What the exercise asks: Should an entry contain an image, omit it and repeat the rest exactly.

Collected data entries

= Beginning of Section =

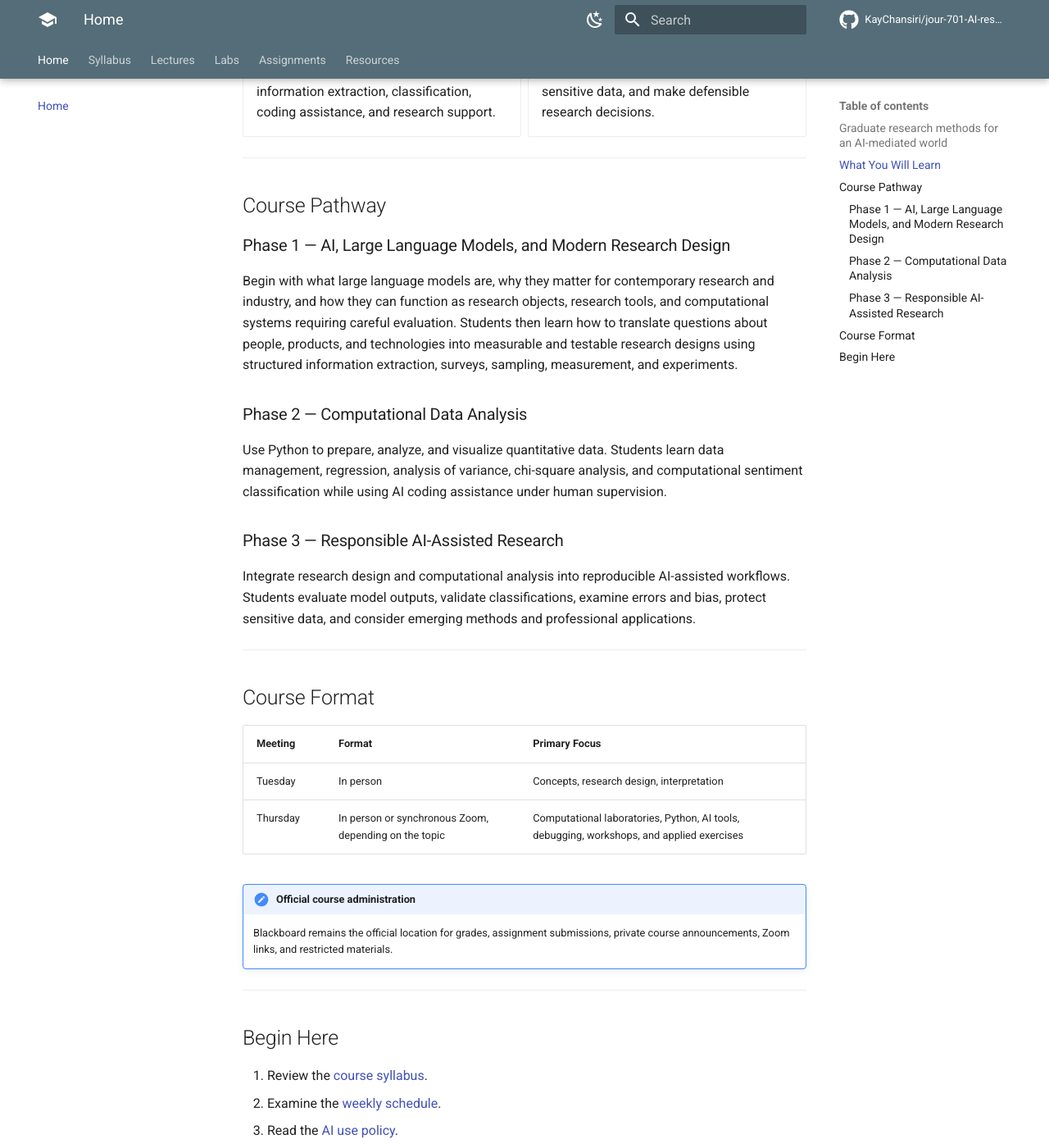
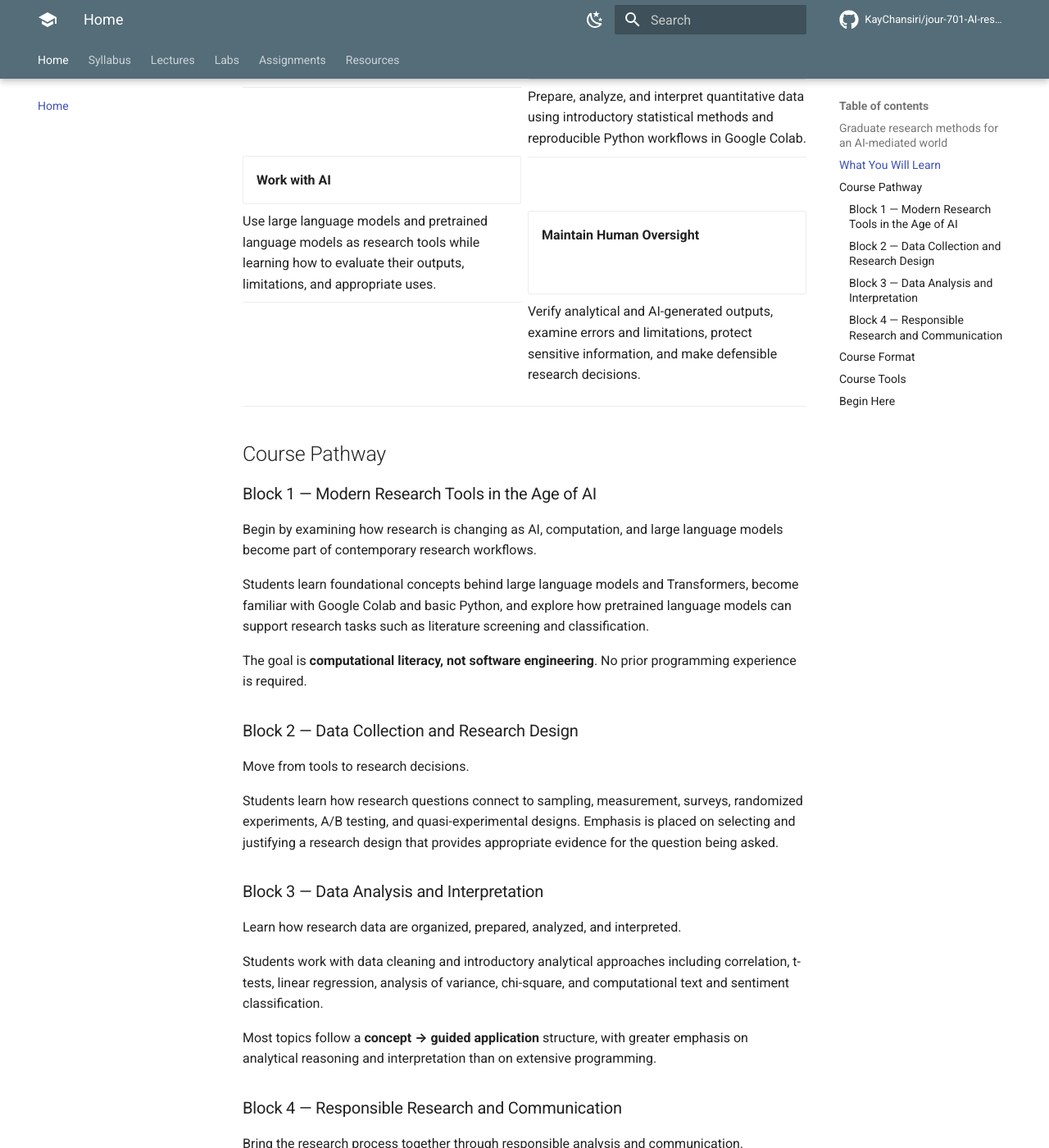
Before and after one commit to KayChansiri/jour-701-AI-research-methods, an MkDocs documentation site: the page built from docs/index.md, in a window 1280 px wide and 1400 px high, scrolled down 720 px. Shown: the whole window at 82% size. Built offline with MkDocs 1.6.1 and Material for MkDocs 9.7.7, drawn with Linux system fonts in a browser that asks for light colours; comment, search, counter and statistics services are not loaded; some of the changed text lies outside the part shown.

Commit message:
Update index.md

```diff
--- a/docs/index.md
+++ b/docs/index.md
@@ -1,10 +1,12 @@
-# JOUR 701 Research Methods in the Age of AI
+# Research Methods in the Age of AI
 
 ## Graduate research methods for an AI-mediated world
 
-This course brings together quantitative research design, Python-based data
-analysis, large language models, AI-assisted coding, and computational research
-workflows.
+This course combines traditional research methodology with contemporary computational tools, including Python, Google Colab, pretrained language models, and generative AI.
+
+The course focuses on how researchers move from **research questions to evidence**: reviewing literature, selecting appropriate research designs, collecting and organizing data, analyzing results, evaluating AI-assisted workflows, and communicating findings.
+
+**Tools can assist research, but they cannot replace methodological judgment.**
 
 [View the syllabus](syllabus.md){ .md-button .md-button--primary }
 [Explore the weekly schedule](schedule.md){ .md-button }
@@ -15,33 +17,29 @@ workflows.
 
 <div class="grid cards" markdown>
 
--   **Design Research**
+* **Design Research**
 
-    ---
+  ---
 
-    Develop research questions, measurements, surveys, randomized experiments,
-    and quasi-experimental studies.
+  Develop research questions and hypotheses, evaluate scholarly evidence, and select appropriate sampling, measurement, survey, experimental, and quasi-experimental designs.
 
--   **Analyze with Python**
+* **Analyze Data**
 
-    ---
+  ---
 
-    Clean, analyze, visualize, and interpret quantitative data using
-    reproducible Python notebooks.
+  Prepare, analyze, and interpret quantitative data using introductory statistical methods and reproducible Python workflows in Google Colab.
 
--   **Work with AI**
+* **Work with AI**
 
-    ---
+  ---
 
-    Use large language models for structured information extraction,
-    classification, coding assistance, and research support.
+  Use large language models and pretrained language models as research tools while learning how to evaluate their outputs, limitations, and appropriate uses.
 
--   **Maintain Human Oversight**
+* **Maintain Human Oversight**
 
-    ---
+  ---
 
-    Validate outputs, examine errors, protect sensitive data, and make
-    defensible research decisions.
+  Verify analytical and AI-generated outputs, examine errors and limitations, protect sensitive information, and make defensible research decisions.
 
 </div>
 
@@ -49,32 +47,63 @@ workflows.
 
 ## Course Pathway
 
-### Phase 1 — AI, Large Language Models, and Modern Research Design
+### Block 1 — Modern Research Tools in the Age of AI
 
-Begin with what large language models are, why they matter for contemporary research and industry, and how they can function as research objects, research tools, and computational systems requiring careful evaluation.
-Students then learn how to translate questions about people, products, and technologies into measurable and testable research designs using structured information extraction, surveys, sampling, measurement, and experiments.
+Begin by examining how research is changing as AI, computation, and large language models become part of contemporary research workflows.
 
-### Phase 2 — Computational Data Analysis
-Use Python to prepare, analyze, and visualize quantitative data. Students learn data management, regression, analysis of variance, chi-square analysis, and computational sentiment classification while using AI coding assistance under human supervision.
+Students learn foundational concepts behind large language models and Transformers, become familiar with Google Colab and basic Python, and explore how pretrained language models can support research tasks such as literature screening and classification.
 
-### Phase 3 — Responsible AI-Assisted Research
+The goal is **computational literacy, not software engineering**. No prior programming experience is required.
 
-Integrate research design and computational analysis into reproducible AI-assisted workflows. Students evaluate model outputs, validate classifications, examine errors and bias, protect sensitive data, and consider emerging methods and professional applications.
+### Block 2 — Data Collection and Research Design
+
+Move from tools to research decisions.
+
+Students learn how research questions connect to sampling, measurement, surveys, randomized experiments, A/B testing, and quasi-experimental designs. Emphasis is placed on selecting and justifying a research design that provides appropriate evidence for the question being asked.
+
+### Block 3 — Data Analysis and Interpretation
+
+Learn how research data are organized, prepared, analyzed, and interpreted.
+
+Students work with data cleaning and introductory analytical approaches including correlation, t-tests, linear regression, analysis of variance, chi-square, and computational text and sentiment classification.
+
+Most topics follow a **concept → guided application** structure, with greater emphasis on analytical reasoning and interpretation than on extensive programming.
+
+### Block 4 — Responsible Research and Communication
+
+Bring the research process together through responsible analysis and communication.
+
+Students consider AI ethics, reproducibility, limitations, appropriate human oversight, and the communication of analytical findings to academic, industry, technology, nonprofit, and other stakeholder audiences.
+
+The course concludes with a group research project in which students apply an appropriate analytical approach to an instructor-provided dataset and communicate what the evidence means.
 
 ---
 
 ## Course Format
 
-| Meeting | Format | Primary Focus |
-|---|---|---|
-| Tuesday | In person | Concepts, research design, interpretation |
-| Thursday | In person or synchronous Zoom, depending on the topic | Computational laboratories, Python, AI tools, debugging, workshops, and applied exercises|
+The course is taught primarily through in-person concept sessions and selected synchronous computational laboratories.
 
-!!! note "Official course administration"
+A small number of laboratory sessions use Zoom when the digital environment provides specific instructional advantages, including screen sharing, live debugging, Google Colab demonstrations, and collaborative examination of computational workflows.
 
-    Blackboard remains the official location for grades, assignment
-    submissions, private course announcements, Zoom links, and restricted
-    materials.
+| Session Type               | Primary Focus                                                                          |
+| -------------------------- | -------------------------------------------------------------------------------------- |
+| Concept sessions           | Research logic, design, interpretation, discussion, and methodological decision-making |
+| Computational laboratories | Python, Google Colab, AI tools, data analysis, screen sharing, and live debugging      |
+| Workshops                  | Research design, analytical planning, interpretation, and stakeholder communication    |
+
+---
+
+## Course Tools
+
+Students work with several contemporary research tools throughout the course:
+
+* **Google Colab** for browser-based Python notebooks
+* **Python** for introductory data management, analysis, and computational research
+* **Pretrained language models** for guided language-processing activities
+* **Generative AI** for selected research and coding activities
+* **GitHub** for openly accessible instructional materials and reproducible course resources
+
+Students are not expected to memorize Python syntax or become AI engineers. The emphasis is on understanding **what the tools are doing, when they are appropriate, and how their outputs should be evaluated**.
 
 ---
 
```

= End of Section =

Answer section:
Before and after one commit to KayChansiri/jour-701-AI-research-methods, an MkDocs documentation site: the page built from docs/index.md, in a window 1280 px wide and 1400 px high, scrolled down 720 px. Shown: the whole window at 82% size. Built offline with MkDocs 1.6.1 and Material for MkDocs 9.7.7, drawn with Linux system fonts in a browser that asks for light colours; comment, search, counter and statistics services are not loaded; some of the changed text lies outside the part shown.

Commit message:
Update index.md

```diff
--- a/docs/index.md
+++ b/docs/index.md
@@ -1,10 +1,12 @@
-# JOUR 701 Research Methods in the Age of AI
+# Research Methods in the Age of AI
 
 ## Graduate research methods for an AI-mediated world
 
-This course brings together quantitative research design, Python-based data
-analysis, large language models, AI-assisted coding, and computational research
-workflows.
+This course combines traditional research methodology with contemporary computational tools, including Python, Google Colab, pretrained language models, and generative AI.
+
+The course focuses on how researchers move from **research questions to evidence**: reviewing literature, selecting appropriate research designs, collecting and organizing data, analyzing results, evaluating AI-assisted workflows, and communicating findings.
+
+**Tools can assist research, but they cannot replace methodological judgment.**
 
 [View the syllabus](syllabus.md){ .md-button .md-button--primary }
 [Explore the weekly schedule](schedule.md){ .md-button }
@@ -15,33 +17,29 @@ workflows.
 
 <div class="grid cards" markdown>
 
--   **Design Research**
+* **Design Research**
 
-    ---
+  ---
 
-    Develop research questions, measurements, surveys, randomized experiments,
-    and quasi-experimental studies.
+  Develop research questions and hypotheses, evaluate scholarly evidence, and select appropriate sampling, measurement, survey, experimental, and quasi-experimental designs.
 
--   **Analyze with Python**
+* **Analyze Data**
 
-    ---
+  ---
 
-    Clean, analyze, visualize, and interpret quantitative data using
-    reproducible Python notebooks.
+  Prepare, analyze, and interpret quantitative data using introductory statistical methods and reproducible Python workflows in Google Colab.
 
--   **Work with AI**
+* **Work with AI**
 
-    ---
+  ---
 
-    Use large language models for structured information extraction,
-    classification, coding assistance, and research support.
+  Use large language models and pretrained language models as research tools while learning how to evaluate their outputs, limitations, and appropriate uses.
 
--   **Maintain Human Oversight**
+* **Maintain Human Oversight**
 
-    ---
+  ---
 
-    Validate outputs, examine errors, protect sensitive data, and make
-    defensible research decisions.
+  Verify analytical and AI-generated outputs, examine errors and limitations, protect sensitive information, and make defensible research decisions.
 
 </div>
 
@@ -49,32 +47,63 @@ workflows.
 
 ## Course Pathway
 
-### Phase 1 — AI, Large Language Models, and Modern Research Design
+### Block 1 — Modern Research Tools in the Age of AI
 
-Begin with what large language models are, why they matter for contemporary research and industry, and how they can function as research objects, research tools, and computational systems requiring careful evaluation.
-Students then learn how to translate questions about people, products, and technologies into measurable and testable research designs using structured information extraction, surveys, sampling, measurement, and experiments.
+Begin by examining how research is changing as AI, computation, and large language models become part of contemporary research workflows.
 
-### Phase 2 — Computational Data Analysis
-Use Python to prepare, analyze, and visualize quantitative data. Students learn data management, regression, analysis of variance, chi-square analysis, and computational sentiment classification while using AI coding assistance under human supervision.
+Students learn foundational concepts behind large language models and Transformers, become familiar with Google Colab and basic Python, and explore how pretrained language models can support research tasks such as literature screening and classification.
 
-### Phase 3 — Responsible AI-Assisted Research
+The goal is **computational literacy, not software engineering**. No prior programming experience is required.
 
-Integrate research design and computational analysis into reproducible AI-assisted workflows. Students evaluate model outputs, validate classifications, examine errors and bias, protect sensitive data, and consider emerging methods and professional applications.
+### Block 2 — Data Collection and Research Design
+
+Move from tools to research decisions.
+
+Students learn how research questions connect to sampling, measurement, surveys, randomized experiments, A/B testing, and quasi-experimental designs. Emphasis is placed on selecting and justifying a research design that provides appropriate evidence for the question being asked.
+
+### Block 3 — Data Analysis and Interpretation
+
+Learn how research data are organized, prepared, analyzed, and interpreted.
+
+Students work with data cleaning and introductory analytical approaches including correlation, t-tests, linear regression, analysis of variance, chi-square, and computational text and sentiment classification.
+
+Most topics follow a **concept → guided application** structure, with greater emphasis on analytical reasoning and interpretation than on extensive programming.
+
+### Block 4 — Responsible Research and Communication
+
+Bring the research process together through responsible analysis and communication.
+
+Students consider AI ethics, reproducibility, limitations, appropriate human oversight, and the communication of analytical findings to academic, industry, technology, nonprofit, and other stakeholder audiences.
+
+The course concludes with a group research project in which students apply an appropriate analytical approach to an instructor-provided dataset and communicate what the evidence means.
 
 ---
 
 ## Course Format
 
-| Meeting | Format | Primary Focus |
-|---|---|---|
-| Tuesday | In person | Concepts, research design, interpretation |
-| Thursday | In person or synchronous Zoom, depending on the topic | Computational laboratories, Python, AI tools, debugging, workshops, and applied exercises|
+The course is taught primarily through in-person concept sessions and selected synchronous computational laboratories.
 
-!!! note "Official course administration"
+A small number of laboratory sessions use Zoom when the digital environment provides specific instructional advantages, including screen sharing, live debugging, Google Colab demonstrations, and collaborative examination of computational workflows.
 
-    Blackboard remains the official location for grades, assignment
-    submissions, private course announcements, Zoom links, and restricted
-    materials.
+| Session Type               | Primary Focus                                                                          |
+| -------------------------- | -------------------------------------------------------------------------------------- |
+| Concept sessions           | Research logic, design, interpretation, discussion, and methodological decision-making |
+| Computational laboratories | Python, Google Colab, AI tools, data analysis, screen sharing, and live debugging      |
+| Workshops                  | Research design, analytical planning, interpretation, and stakeholder communication    |
+
+---
+
+## Course Tools
+
+Students work with several contemporary research tools throughout the course:
+
+* **Google Colab** for browser-based Python notebooks
+* **Python** for introductory data management, analysis, and computational research
+* **Pretrained language models** for guided language-processing activities
+* **Generative AI** for selected research and coding activities
+* **GitHub** for openly accessible instructional materials and reproducible course resources
+
+Students are not expected to memorize Python syntax or become AI engineers. The emphasis is on understanding **what the tools are doing, when they are appropriate, and how their outputs should be evaluated**.
 
 ---
 
```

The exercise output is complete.